SC refuses to stay Bombay HC bench order on stray dogs feeding, Legal News, ET LegalWorld – Legal Firms

NAGPUR: While refusing to stay the Nagpur bench of Bombay high court’s verdict on feeding of stray dogs, the Supreme Court on Friday orally observed that adoption should not mean that the feeders need to take the dogs to their homes.

Before adjourning the hearing till November 16, a division bench comprising justices Sanjiv Khanna and JK Maheshwari issued notice to Nagpur Municipal Corporation (NMC) and Animal Welfare Board of India (AWBI), stating that it would like to hear NMC’s version on the HC order.

“The order requires few modifications. If stray dogs are not fed, they will become aggressive. We need assistance from the civic body but at the same time there should be few checks as well,” the bench said.

While refusing to grant any interim relief to the petitioners, the judges said their prayer that coercive steps should not be taken against those violating the HC orders will be taken up on the next date.

The top court’s observations came while hearing a special leave petition (SLP) filed by two city women, along with one from Mumbai, challenging Nagpur bench’s orders that prohibited dog lovers from feeding them at public places and gardens, said respondent Vijay Talewar’s counsel Shakul Ghatole.

One more petition challenging the HC order has been filed by Janice Smith Animal Welfare Trust through its chairman Manoj Oswal, and Harshwardhan Choudhary. The two petitions were clubbed by the SC.

The HC orders had been passed on Talewar’s petition filed through lawyer Firdos Mirza in 2006, praying for controlling the growing stray dog menace in the city.

Petitioners Swati Chatterjee and Mrudula Godbole from Nagpur along with Pallavi Patil from Mumbai pointed out that the HC orders are inconsistent with the Prevention of Cruelty to Animals Act, 1961.

Through counsels Surbhi Kapoor, Abhay Anturkar, Bhavya Pande, and Dhruv Tank, the petitioners pointed out that HC had directed the police to use their powers under Section 44 of the Maharashtra Police Act, 1951, to detain stray dogs on receiving complaints from citizens. This section did not mention detention of dogs, they argued.

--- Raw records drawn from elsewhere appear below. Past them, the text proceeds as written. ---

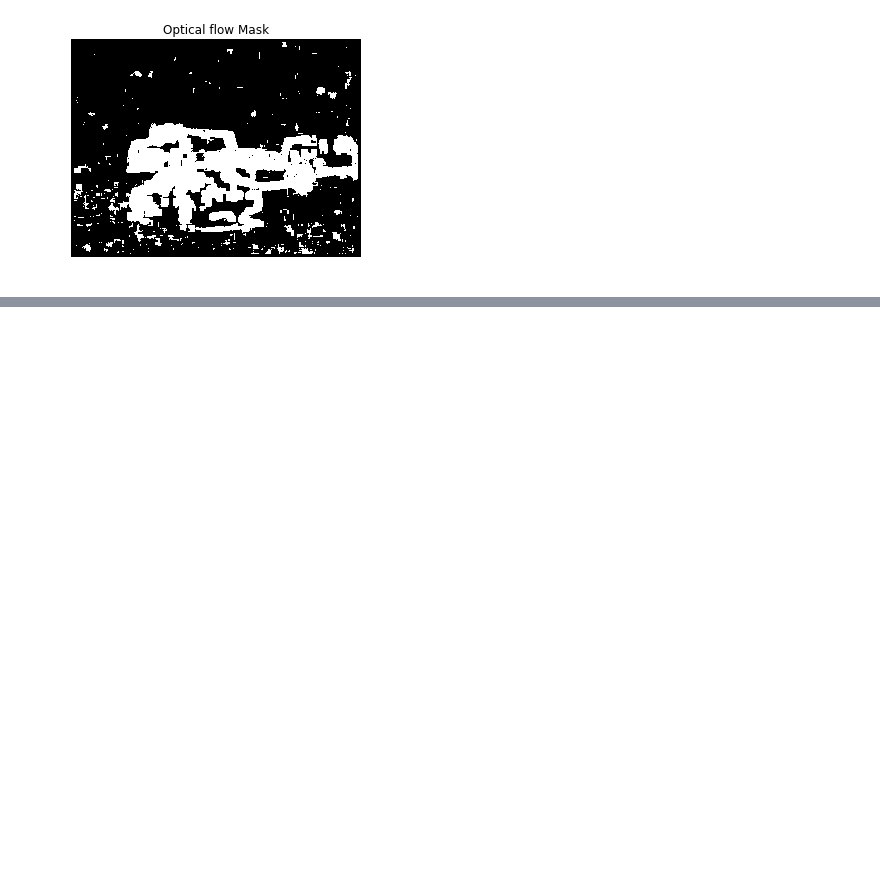
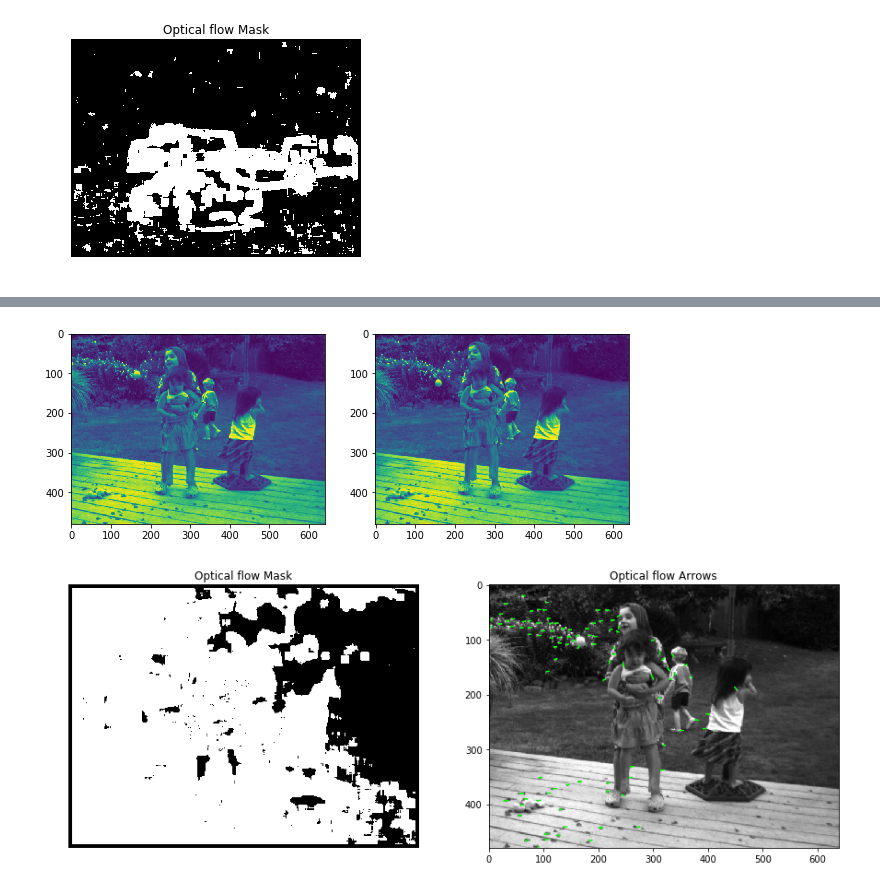
Before and after one commit to BonJovi1/Optical-Flow, a Jupyter notebook: code.ipynb, the cells around one changed output, grey strips where cells are left out. Drawn from its saved outputs; the diff is of its cells as text; code cells hidden in the pictures; blank space fills up the shorter version.

```diff
--- a/code.ipynb
+++ b/code.ipynb
@@ -186,0 +196,44 @@ plt.show()
+# %%
+def plot_results(img1, img2, u, v):
+    f = plt.figure(figsize=(10,10))
+
+    f.add_subplot(1,2, 1)
+    plt.imshow(img1)
+    f.add_subplot(1,2, 2)
+    plt.imshow(img2)
+
+    # For the mask and flow arrows
+    fig = plt.figure(figsize=(15,15))
+
+    ax = fig.add_subplot(1,2, 1)
+    ax.imshow( (u*u + v*v>0.02),cmap='gray')
+    ax.set_title("Optical flow Mask")
+    ax.axis('off')
+
+    ax = fig.add_subplot(1,2, 2)
+    ax.imshow(img1,cmap='gray')
+    ax.set_title("Optical flow Arrows")
+
+    kp = cv2.goodFeaturesToTrack(img1, 100, 0.01, 10, 3)
+    for arrow_ind in kp:
+        x,y = arrow_ind[0]
+        y = int(y)
+        x = int(x)
+        ax.arrow(x,y,u[y,x],v[y,x],head_width = 1, head_length = 5, color = (0,1,0))
+
+    plt.show()
+# %%
+# Backyard
+img1_backyard = cv2.imread('./data/Backyard/frame10.png')
+img2_backyard = cv2.imread('./data/Backyard/frame11.png')
+
+# convert to grayscale
+img1_backyard = cv2.cvtColor(img1_backyard, cv2.COLOR_BGR2GRAY)
+img2_backyard = cv2.cvtColor(img2_backyard, cv2.COLOR_BGR2GRAY)
+
+u2,v2 = optical_flow(img1_backyard, img2_backyard, 15)
+# %%
+plot_results(img1_backyard, img2_backyard, u2, v2)
+# %% [output]
+[figure, added]
+[figure, added]
```
Also changed, not shown: parts of 45 cells of this notebook, 13 other files.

The petitioners objected to HC directives to NMC commissioner to ensure that no feeding of street dogs takes place at any place, except at feeder’s own property or in their shelter homes or any authorized place. The HC had called on the civic chief to levy a maximum fine of Rs200 for every breach from the feeders.

The petitioners opposed another directive by the bench of justices Sunil Shukre and Anil Pansare, where the feeders were told to adopt and register the stray dogs first with NMC before feeding them.

Opposing the HC orders to the commissioner of police (CP) and rural SP to detain stray dogs under Section 44 of the Maharashtra Police Act, 1951, by whatever means, the petitioners argued that this provision calls for issuance of a public notice proclaiming that any stray found wandering in the street or in any public place may be destroyed. “The provision does not contemplate detention of dogs. Subclause (3) mentions that a dog which has been detained may be destroyed or sold,” they said.

Justices Shukre and Anil Pansare in their October 20 order had said animal lovers continue to behave irresponsibly leading to increasing problems for the civic authorities in controlling stray dogs. “These citizens posing themselves as sympathizers and friends of stray dogs, leave their houses on two and four wheelers carrying loads of food items meant for distribution amongst the street dogs. They make their stops in different localities, offer food packets and different tidbits to such dogs unmindful of the big harm that they are doing to the society. These supposed friends do not realise the disastrous consequences of their charity,” they said.

Source link